Reproduce the records word for word, apart from the images they contain.
-*-
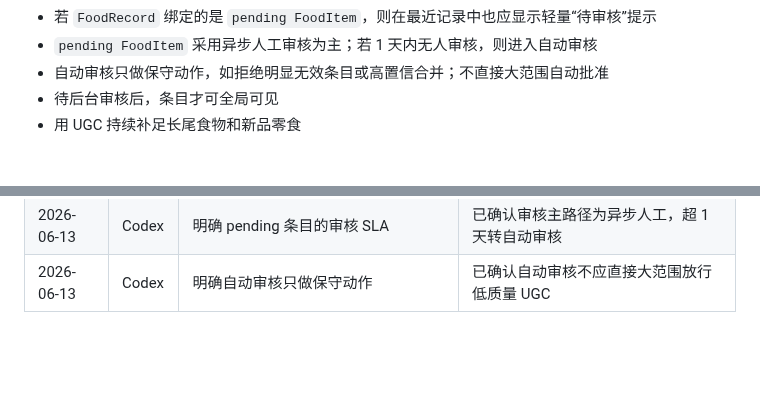
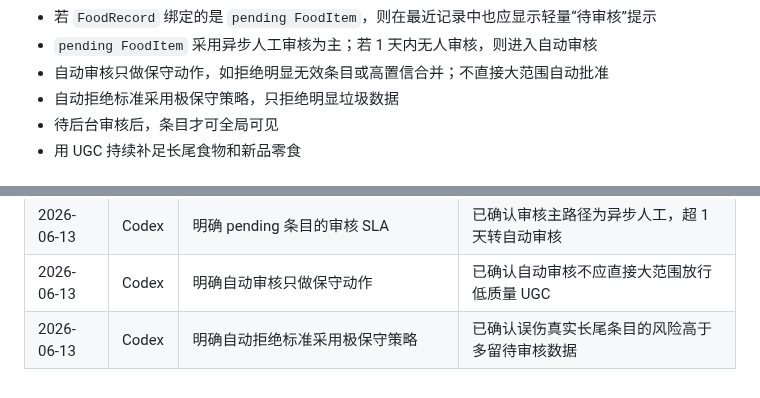
Before and after one commit to q724299720/snk, a Markdown page: docs/product/prd.md, 2 parts joined by grey strips. Drawn GitHub-style; blank space fills up the shorter version.

```diff
--- a/docs/product/prd.md
+++ b/docs/product/prd.md
@@ -85,6 +85,7 @@
 - 若 `FoodRecord` 绑定的是 `pending FoodItem`，则在最近记录中也应显示轻量“待审核”提示
 - `pending FoodItem` 采用异步人工审核为主；若 1 天内无人审核，则进入自动审核
 - 自动审核只做保守动作，如拒绝明显无效条目或高置信合并；不直接大范围自动批准
+- 自动拒绝标准采用极保守策略，只拒绝明显垃圾数据
 - 待后台审核后，条目才可全局可见
 - 用 UGC 持续补足长尾食物和新品零食
 
@@ -140,3 +141,4 @@
 | 2026-06-13 | Codex | 明确绑定 pending 条目的记录也需显示待审核提示 | 已确认用户在记录列表中也需要感知条目状态未正式稳定 |
 | 2026-06-13 | Codex | 明确 pending 条目的审核 SLA | 已确认审核主路径为异步人工，超 1 天转自动审核 |
 | 2026-06-13 | Codex | 明确自动审核只做保守动作 | 已确认自动审核不应直接大范围放行低质量 UGC |
+| 2026-06-13 | Codex | 明确自动拒绝标准采用极保守策略 | 已确认误伤真实长尾条目的风险高于多留待审核数据 |
```
Also changed, not shown: CONTEXT.md (+1 -1 lines), docs/architecture/implementation-plan.md (+2 -0 lines).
-*-
▸ Solution for this exercise:
Before and after one commit to q724299720/snk, a Markdown page: docs/product/prd.md, 2 parts joined by grey strips. Drawn GitHub-style; blank space fills up the shorter version.

```diff
--- a/docs/product/prd.md
+++ b/docs/product/prd.md
@@ -85,6 +85,7 @@
 - 若 `FoodRecord` 绑定的是 `pending FoodItem`，则在最近记录中也应显示轻量“待审核”提示
 - `pending FoodItem` 采用异步人工审核为主；若 1 天内无人审核，则进入自动审核
 - 自动审核只做保守动作，如拒绝明显无效条目或高置信合并；不直接大范围自动批准
+- 自动拒绝标准采用极保守策略，只拒绝明显垃圾数据
 - 待后台审核后，条目才可全局可见
 - 用 UGC 持续补足长尾食物和新品零食
 
@@ -140,3 +141,4 @@
 | 2026-06-13 | Codex | 明确绑定 pending 条目的记录也需显示待审核提示 | 已确认用户在记录列表中也需要感知条目状态未正式稳定 |
 | 2026-06-13 | Codex | 明确 pending 条目的审核 SLA | 已确认审核主路径为异步人工，超 1 天转自动审核 |
 | 2026-06-13 | Codex | 明确自动审核只做保守动作 | 已确认自动审核不应直接大范围放行低质量 UGC |
+| 2026-06-13 | Codex | 明确自动拒绝标准采用极保守策略 | 已确认误伤真实长尾条目的风险高于多留待审核数据 |
```
Also changed, not shown: CONTEXT.md (+1 -1 lines), docs/architecture/implementation-plan.md (+2 -0 lines).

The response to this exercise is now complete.